* **YOUR TASK**:
Search the entries for the word "from" and report each line that has it.

* **INFORMATION PROVIDED**:

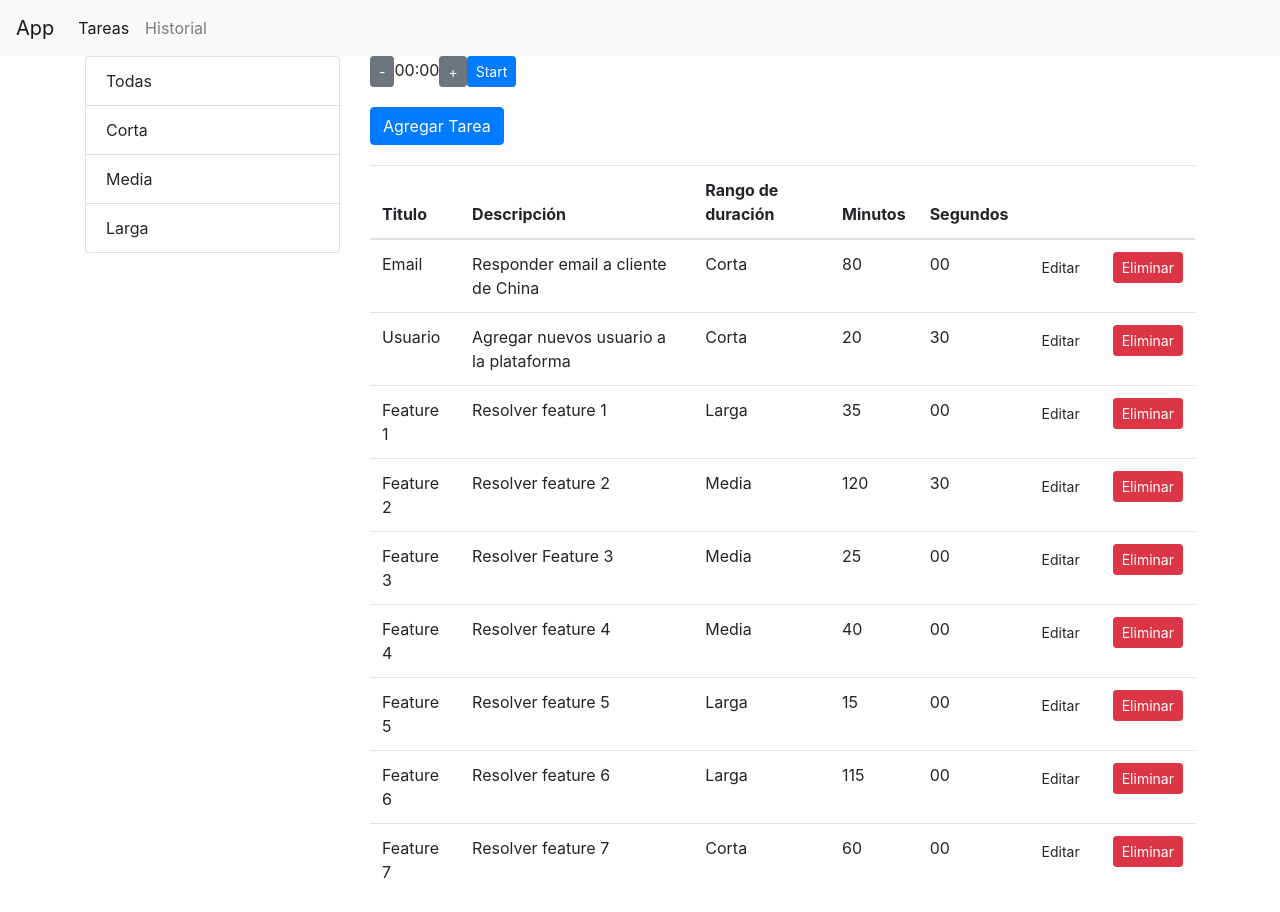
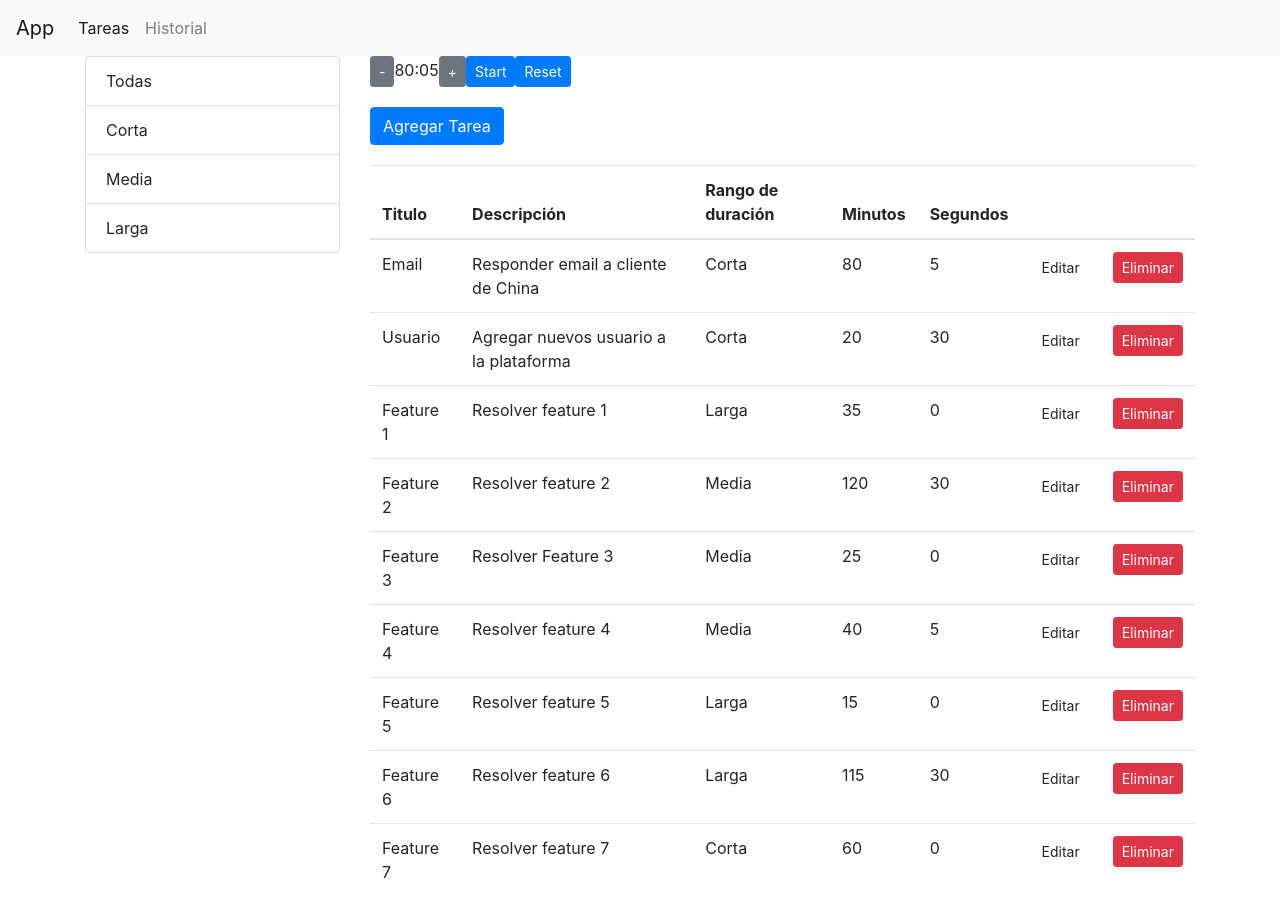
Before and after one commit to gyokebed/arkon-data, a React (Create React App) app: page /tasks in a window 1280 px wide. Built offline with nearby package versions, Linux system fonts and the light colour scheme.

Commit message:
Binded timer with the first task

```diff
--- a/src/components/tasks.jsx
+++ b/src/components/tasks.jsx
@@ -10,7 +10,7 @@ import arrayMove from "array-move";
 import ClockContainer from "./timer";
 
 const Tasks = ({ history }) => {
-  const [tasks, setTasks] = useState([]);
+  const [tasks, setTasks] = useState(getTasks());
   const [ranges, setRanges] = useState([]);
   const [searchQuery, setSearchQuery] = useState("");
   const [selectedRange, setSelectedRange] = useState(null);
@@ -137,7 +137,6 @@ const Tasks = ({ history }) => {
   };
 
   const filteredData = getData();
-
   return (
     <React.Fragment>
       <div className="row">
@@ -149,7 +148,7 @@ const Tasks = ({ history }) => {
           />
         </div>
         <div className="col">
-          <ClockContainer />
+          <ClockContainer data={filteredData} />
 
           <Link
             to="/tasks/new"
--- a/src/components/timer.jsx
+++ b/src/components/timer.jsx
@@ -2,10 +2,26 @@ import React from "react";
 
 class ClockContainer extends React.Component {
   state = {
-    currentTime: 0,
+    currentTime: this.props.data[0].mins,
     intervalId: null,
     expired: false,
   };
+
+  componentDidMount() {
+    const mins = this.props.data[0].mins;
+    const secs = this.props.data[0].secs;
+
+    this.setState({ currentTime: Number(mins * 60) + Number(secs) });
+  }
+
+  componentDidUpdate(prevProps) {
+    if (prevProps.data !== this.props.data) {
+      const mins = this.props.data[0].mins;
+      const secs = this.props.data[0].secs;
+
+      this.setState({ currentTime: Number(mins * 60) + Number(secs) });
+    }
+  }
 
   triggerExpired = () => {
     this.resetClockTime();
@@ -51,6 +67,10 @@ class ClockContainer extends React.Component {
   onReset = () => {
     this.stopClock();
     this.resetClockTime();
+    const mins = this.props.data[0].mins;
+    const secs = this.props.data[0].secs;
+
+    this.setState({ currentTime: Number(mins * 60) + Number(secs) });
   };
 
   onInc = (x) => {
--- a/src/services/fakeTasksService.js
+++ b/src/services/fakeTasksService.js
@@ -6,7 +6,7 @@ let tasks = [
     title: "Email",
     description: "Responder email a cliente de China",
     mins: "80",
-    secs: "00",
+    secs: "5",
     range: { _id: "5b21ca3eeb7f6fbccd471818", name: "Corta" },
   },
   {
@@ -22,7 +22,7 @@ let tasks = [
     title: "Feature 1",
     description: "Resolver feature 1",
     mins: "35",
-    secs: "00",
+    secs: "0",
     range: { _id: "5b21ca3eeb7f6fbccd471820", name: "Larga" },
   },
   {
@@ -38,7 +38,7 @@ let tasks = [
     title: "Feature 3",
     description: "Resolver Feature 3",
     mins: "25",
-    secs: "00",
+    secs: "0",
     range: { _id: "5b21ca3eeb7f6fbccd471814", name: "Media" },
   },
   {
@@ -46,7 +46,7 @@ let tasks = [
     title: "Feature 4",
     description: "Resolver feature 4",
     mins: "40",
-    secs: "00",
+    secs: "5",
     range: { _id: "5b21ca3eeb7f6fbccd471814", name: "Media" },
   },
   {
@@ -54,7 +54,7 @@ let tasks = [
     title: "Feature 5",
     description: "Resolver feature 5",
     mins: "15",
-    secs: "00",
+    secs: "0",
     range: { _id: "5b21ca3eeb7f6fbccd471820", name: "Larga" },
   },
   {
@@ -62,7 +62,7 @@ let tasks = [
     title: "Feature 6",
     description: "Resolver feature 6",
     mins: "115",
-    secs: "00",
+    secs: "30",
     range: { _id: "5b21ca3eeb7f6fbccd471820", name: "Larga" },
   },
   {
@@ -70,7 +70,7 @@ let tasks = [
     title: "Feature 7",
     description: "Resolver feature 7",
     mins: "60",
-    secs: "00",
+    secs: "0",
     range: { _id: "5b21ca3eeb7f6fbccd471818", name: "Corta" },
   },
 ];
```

* **EXERCISE ANSWER**:
@@ -10,7 +10,7 @@ import arrayMove from "array-move";
 import ClockContainer from "./timer";
@@ -2,10 +2,26 @@ import React from "react";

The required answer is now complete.